┌─ Data

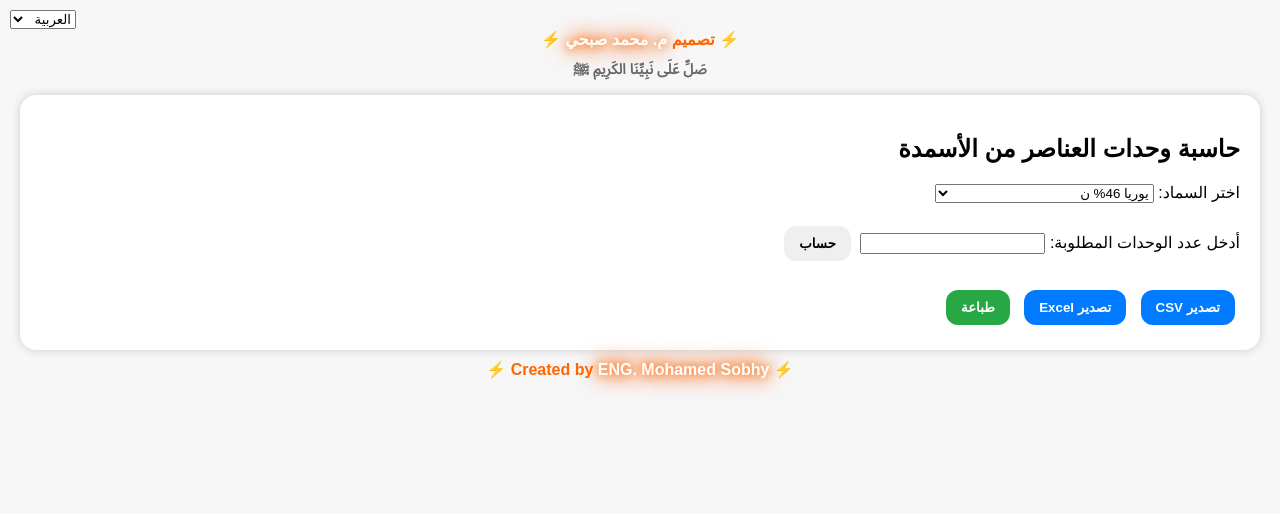
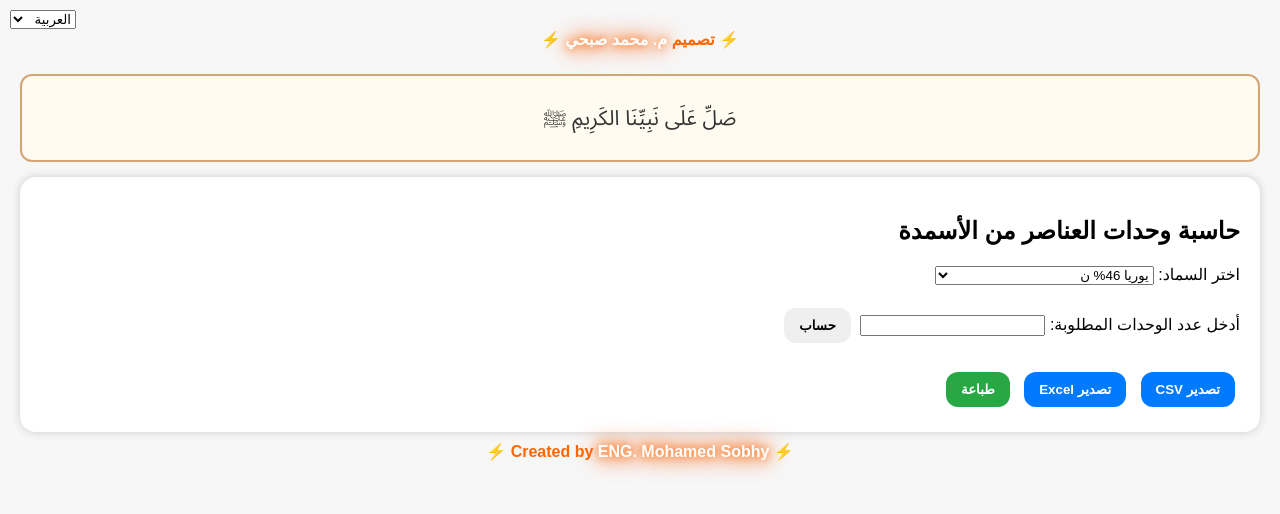
Before and after one commit to Hamo-2003/Fertilizer-Units-Calculator, a plain HTML site: page index.html in a window 1280 px wide. Drawn offline with Linux system fonts and the light colour scheme.

Commit message:
Update index.html

```diff
--- a/index.html
+++ b/index.html
@@ -14,6 +14,17 @@
     from { text-shadow: 0 0 5px #ff6600, 0 0 10px #ff6600, 0 0 15px #ff6600; }
     to { text-shadow: 0 0 10px #ff6600, 0 0 20px #ff6600, 0 0 30px #ff6600; }
   }
+  .islamic-box {
+    border: 2px solid #d4a574;
+    border-radius: 12px;
+    padding: 20px;
+    background: #fffbf0;
+    text-align: center;
+    margin: 15px 0;
+    font-size: 1.3em;
+    color: #333;
+    font-weight: 500;
+  }
   header, footer { text-align: center; padding: 10px; font-weight: bold; color: #ff6600; }
   .lang-switch { position: absolute; top: 10px; left: 10px; }
   .container { background: white; padding: 20px; border-radius: 16px; box-shadow: 0 0 10px #ccc; }
@@ -27,7 +38,7 @@
     <option value="ar">العربية</option>
     <option value="en">English</option>
   </select>
-</div><header>⚡ تصميم <span class="glowing-name">م. محمد صبحي</span> ⚡<br><span style="font-size: 0.9em; color: #666; margin-top: 5px; display: block;">صَلِّ عَلَى نَبِيِّنَا الكَرِيمِ ﷺ</span></header><div class="container">
+</div><header>⚡ تصميم <span class="glowing-name">م. محمد صبحي</span> ⚡</header><div class="islamic-box">صَلِّ عَلَى نَبِيِّنَا الكَرِيمِ ﷺ</div><div class="container">
   <h2 id="title">حاسبة وحدات العناصر من الأسمدة</h2><label id="fertLabel">اختر السماد:</label> <select id="fertilizer"></select>
 
 <br><br> <label id="unitLabel">أدخل عدد الوحدات المطلوبة:</label> <input type="number" id="units" />
```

└─

__Task requirements__. Search the records above for "size" and copy every line that has it.

__Output for this task__.
+    font-size: 1.3em;
-</div><header>⚡ تصميم <span class="glowing-name">م. محمد صبحي</span> ⚡<br><span style="font-size: 0.9em; color: #666; margin-top: 5px; display: block;">صَلِّ عَلَى نَبِيِّنَا الكَرِيمِ ﷺ</span></header><div class="container">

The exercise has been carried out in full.